I was just listening to Tapestry on CBC on my way home. It's an episode about introverts and the religious tradition, and now. If you want to, you can listent to it here. It's about 25 minutes in when they get to what I'm talking about.
What they talked about was the fairly modern evangelical tradition and its emphasis on the salesmanship of spreading the gospel. It's tough for introverts, they say, who are evangelicals, because it's hard to go out and sell Christ to someone, and to close the deal, and to share your testimony. And there's a great emphasis on all of that, and introverts most likely aren't as successful as extroverts.
And Mary pointed out that it's odd, because really, all the great religious figures, and not just christian ones, were often solitary. And there's a great religious tradition of religious figures being quiet and alone. Jesus went into the desert. Buddha went into the woods. Moses went into the desert. Joe Smith went into a cave. L. Ron Hubbard went into his office.
Well, Mary, I just want to say that I don't think it's odd at all. And the explanation is very simple.
Those religious figures used/needed solitude to uncover truth, to find the answers, to speak to god (or whatever), and to provide lessons to bring back to others. Evangelicals think they have the answers. They don't need 'em. They don't need thinkers. They need salesmen. And there's the disconnect.

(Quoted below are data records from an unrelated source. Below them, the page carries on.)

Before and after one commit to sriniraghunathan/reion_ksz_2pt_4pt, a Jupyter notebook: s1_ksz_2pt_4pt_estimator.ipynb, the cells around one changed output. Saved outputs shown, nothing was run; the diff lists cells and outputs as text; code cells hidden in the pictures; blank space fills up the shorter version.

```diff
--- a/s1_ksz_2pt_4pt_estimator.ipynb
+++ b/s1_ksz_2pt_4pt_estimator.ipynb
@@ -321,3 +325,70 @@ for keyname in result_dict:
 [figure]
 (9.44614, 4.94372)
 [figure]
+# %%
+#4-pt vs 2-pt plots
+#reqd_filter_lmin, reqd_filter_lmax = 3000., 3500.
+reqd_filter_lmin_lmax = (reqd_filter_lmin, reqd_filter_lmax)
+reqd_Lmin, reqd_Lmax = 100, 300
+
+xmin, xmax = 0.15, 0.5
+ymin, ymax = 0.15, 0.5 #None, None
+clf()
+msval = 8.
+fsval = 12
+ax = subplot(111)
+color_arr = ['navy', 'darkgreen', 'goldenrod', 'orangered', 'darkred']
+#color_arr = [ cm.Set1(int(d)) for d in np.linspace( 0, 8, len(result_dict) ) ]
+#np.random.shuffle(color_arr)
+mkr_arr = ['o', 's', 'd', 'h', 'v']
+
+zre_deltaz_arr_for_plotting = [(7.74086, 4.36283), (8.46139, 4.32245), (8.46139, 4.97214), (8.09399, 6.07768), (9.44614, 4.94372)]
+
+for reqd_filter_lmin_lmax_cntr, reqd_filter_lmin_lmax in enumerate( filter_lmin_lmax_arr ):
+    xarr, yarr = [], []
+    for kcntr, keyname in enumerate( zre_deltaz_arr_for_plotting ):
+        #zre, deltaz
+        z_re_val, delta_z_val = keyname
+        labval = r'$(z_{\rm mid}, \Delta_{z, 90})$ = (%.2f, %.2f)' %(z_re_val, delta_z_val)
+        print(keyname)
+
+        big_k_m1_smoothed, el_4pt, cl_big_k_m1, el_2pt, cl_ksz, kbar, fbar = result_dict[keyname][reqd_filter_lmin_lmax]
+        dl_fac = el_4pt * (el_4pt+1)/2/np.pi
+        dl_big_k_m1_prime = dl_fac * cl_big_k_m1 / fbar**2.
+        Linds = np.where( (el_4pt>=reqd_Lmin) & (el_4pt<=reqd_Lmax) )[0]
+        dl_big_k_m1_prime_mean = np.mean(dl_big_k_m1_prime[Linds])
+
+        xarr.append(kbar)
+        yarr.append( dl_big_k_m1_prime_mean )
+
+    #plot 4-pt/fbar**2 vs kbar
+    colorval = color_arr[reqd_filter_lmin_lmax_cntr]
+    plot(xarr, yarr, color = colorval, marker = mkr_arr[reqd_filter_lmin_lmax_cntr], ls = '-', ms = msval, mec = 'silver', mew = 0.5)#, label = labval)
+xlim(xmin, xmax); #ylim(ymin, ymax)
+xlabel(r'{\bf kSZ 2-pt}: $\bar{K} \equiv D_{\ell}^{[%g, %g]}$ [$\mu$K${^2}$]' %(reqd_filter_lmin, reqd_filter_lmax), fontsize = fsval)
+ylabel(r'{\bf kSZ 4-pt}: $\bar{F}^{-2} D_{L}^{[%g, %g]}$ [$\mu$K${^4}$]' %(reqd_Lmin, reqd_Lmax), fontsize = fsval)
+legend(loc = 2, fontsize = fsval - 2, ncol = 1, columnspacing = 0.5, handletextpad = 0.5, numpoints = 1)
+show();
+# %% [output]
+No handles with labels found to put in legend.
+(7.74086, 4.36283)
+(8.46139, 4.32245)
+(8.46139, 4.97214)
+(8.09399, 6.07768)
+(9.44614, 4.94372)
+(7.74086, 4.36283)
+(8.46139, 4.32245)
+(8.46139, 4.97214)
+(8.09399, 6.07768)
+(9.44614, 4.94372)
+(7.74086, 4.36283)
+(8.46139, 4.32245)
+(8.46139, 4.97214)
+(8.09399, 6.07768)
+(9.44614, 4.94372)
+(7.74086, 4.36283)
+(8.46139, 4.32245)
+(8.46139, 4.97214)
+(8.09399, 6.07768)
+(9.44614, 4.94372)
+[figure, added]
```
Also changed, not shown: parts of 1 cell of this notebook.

Maybe it's one of the reasons I find evangelicals so distasteful. There's no contemplation anymore.